Until her fingers could hardly hold the clothespins, she hung the washing on a line in the back yard to dry. She'd stand at the top of the stairs and yell down the names of all the kids and grandkids and everyone else she knew until she got to the one who answered. She said the rosary and went to church until she couldn't. She fought until she couldn't, too, to live the life she wanted to, one in which her table always had a place for family and her porch swing a seat for anyone who needed her comfort or advice.
When she was in the hospital four years ago, she got the nurses to sneak her candy and when one couldn't find a vein to draw blood she offered to stick herself. She let her daughter wear her wedding dress as a Halloween costume and taught her grandchildren to make perfect pie crusts. Two weeks before she died she was instructing the aides in her nursing home about what kind of cupcakes to make for their children.
Everyone's world spun on her axis, the strong center around which our joy revolved. Life without her seems impossible. But she's gone, and life is possible.
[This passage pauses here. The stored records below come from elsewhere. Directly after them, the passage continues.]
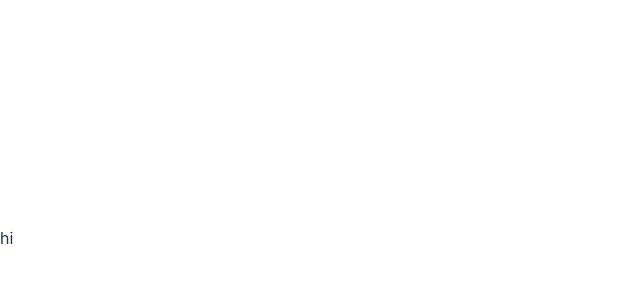
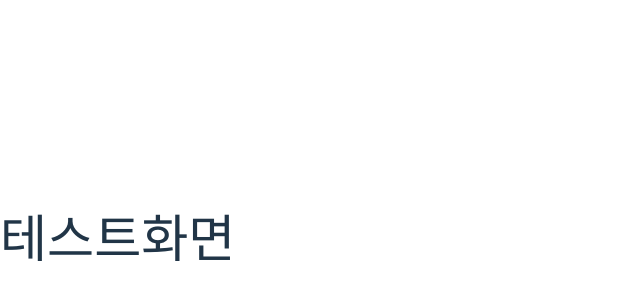
Before and after one commit to snailStory/16personalities, a React (Vite) app: page /typeTest in a window 1280 px wide. Shown: the part 162-462 px from the top of the page, without its empty margins (0-640 px from the left). Built offline with nearby package versions, Linux system fonts and the light colour scheme.

Commit message:
[Feat] 라우터 초기 설정

```diff
--- a/src/App.tsx
+++ b/src/App.tsx
@@ -1,15 +1,13 @@
-
+import { RecoilRoot } from "recoil";
 
 
 function App() {
+  return (
+    <RecoilRoot>
 
-  return (
-    <>
-      <div>
-        <div>hi</div>
-      </div>
-    </>
+    </RecoilRoot>
   )
+
 }
 
-export default App
+export default App;
--- a/src/main.tsx
+++ b/src/main.tsx
@@ -1,10 +1,12 @@
-import React from 'react'
-import ReactDOM from 'react-dom/client'
-import App from './App.tsx'
-import './index.css'
+import React from 'react';
+import ReactDOM from 'react-dom/client';
+import App from './App.tsx';
+import './index.css';
+import Routing from './router/Routing.tsx';
 
 ReactDOM.createRoot(document.getElementById('root') as HTMLElement).render(
   <React.StrictMode>
+    <Routing />
     <App />
-  </React.StrictMode>,
-)
+  </React.StrictMode>
+);
--- /dev/null
+++ b/src/pages/Home.tsx
@@ -0,0 +1,9 @@
+function Home() {
+  return (
+    <div>
+      <h1>Home</h1>
+    </div>
+  );
+}
+
+export default Home;
--- /dev/null
+++ b/src/pages/TypeAnalysis.tsx
@@ -0,0 +1,9 @@
+function TypeAnalysis() {
+  return (
+    <div>
+      <h1>성격유형</h1>
+    </div>
+  );
+}
+
+export default TypeAnalysis;
--- /dev/null
+++ b/src/pages/TypeTest.tsx
@@ -0,0 +1,9 @@
+function TypeTest() {
+  return (
+    <div>
+      <h1>테스트화면</h1>
+    </div>
+  );
+}
+
+export default TypeTest;
--- /dev/null
+++ b/src/router/Routing.tsx
@@ -0,0 +1,20 @@
+import { Routes, Route, BrowserRouter } from 'react-router-dom';
+import Home from '../pages/Home';
+import TypeTest from '../pages/typeTest';
+import TypeAnalysis from '../pages/typeAnalysis';
+
+function Routing() {
+  return (
+    <div className="App">
+      <BrowserRouter>
+        <Routes>
+          <Route path="/" element={<Home />} />
+          <Route path="/typeTest" element={<TypeTest />} />
+          <Route path="/typeAnalysis" element={<TypeAnalysis />} />
+        </Routes>
+      </BrowserRouter>
+    </div>
+  );
+}
+
+export default Routing;
```
Also changed, not shown: src/pages/index.tsx (deleted), src/router/index.tsx (deleted).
She made it possible.
Wilson Funeral Home
1212 Lathrop Ave., Racine 262-634-3361